Records contained in a dataset
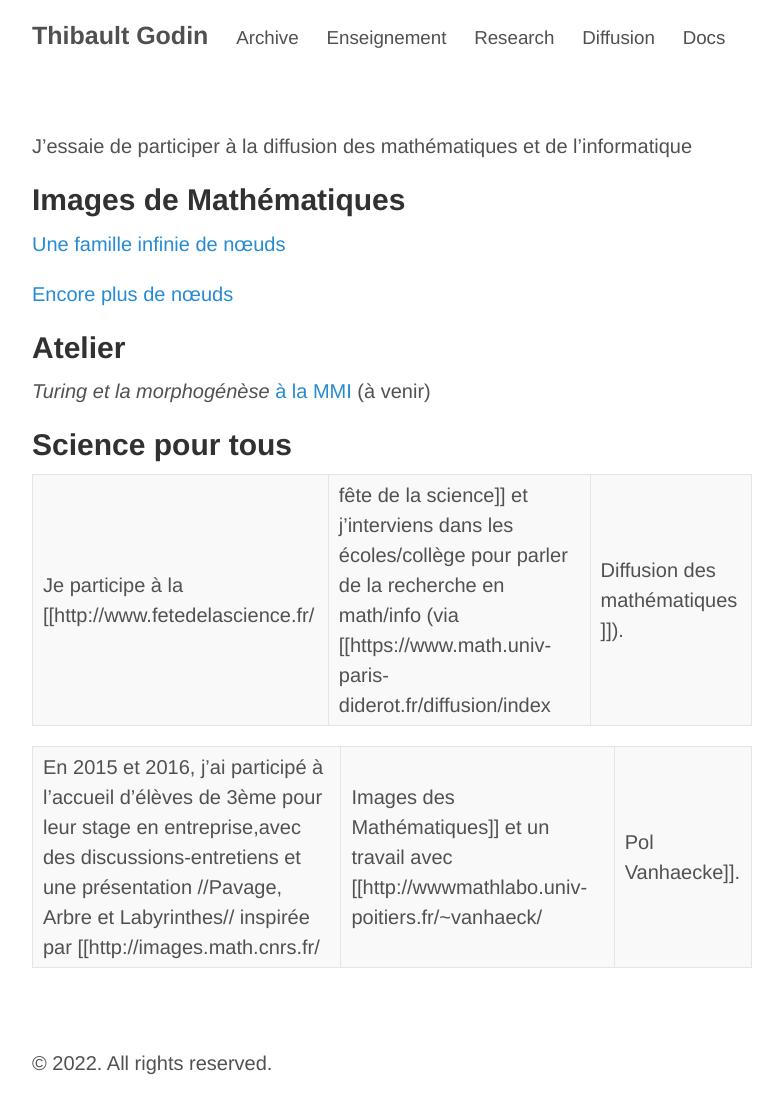
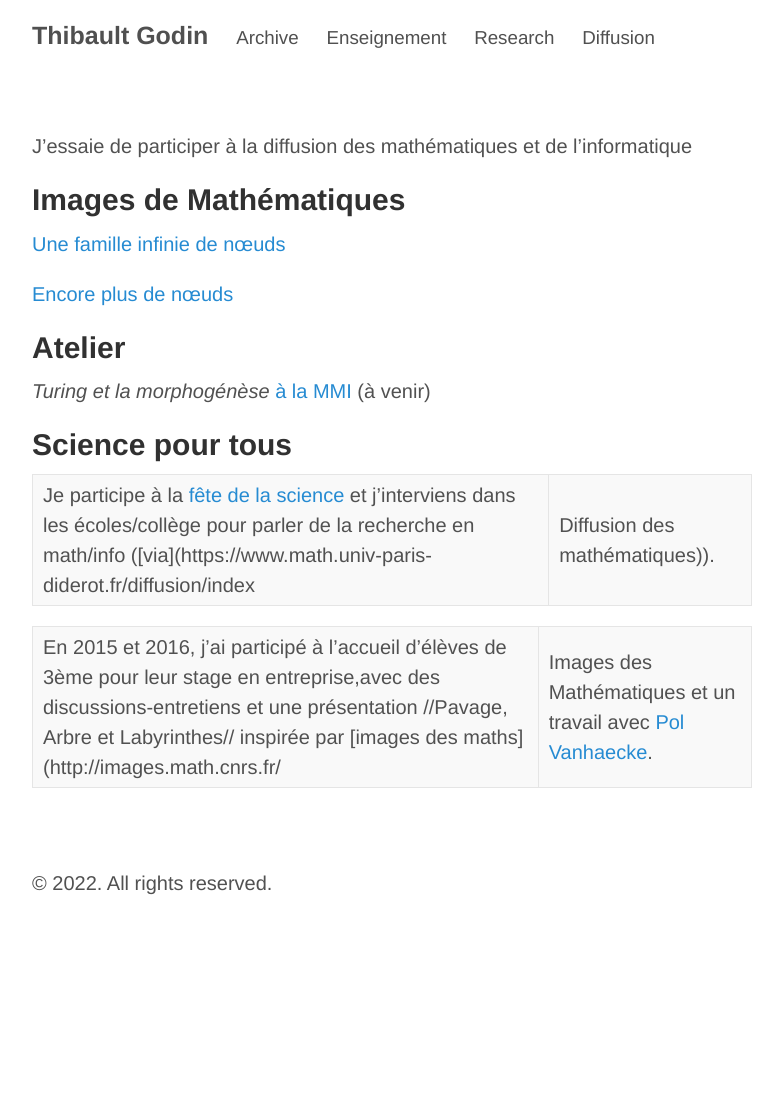
Before and after one commit to thibgodin/thibgodin.github.io, a Jekyll site: the page built from diffusion.md, in a window 1280 px wide. Shown: the whole page, without its empty margins (248-1031 px from the left). Built offline with Jekyll 4.4.1, drawn with Linux system fonts in a browser that asks for light colours; our own code applies the rules of GitHub Pages for plain Markdown files; after the commit the page ends 918 px from its top, so only the background shows below that; some of the changed lines change nothing that is shown.

Commit message:
index md

```diff
--- a/_config.yml
+++ b/_config.yml
@@ -32,7 +32,7 @@
   Enseignement: '/teaching/'
   Research: '/research/'
   Diffusion: '/diffusion/'
-  Docs: '/docs/'
+  #Docs: '/docs/'
 
 # Allow URL Redirects:
 #  * https://help.github.com/articles/redirects-on-github-pages
--- a/diffusion.md
+++ b/diffusion.md
@@ -16,6 +16,6 @@
 
 ## Science pour tous
 
-Je participe à la [[http://www.fetedelascience.fr/|fête de la science]]   et j'interviens dans les écoles/collège pour parler de la recherche en math/info (via [[https://www.math.univ-paris-diderot.fr/diffusion/index| Diffusion des mathématiques ]]).
+Je participe à la [fête de la science](http://www.fetedelascience.fr/)   et j'interviens dans les écoles/collège pour parler de la recherche en math/info ([via](https://www.math.univ-paris-diderot.fr/diffusion/index| Diffusion des mathématiques)).
 
-En 2015 et 2016, j'ai participé à l'accueil d'élèves de 3ème pour leur stage en entreprise,avec des discussions-entretiens et une présentation //Pavage, Arbre et Labyrinthes// inspirée par [[http://images.math.cnrs.fr/|Images des Mathématiques]] et un travail avec [[http://wwwmathlabo.univ-poitiers.fr/~vanhaeck/|Pol Vanhaecke]].
+En 2015 et 2016, j'ai participé à l'accueil d'élèves de 3ème pour leur stage en entreprise,avec des discussions-entretiens et une présentation //Pavage, Arbre et Labyrinthes// inspirée par [images des maths](http://images.math.cnrs.fr/|Images des Mathématiques et un travail avec [Pol Vanhaecke](http://wwwmathlabo.univ-poitiers.fr/~vanhaeck/).
```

- Try it:
The answer must be a single number: how many lines of the records contain the string "https".

- Exercise answer:
3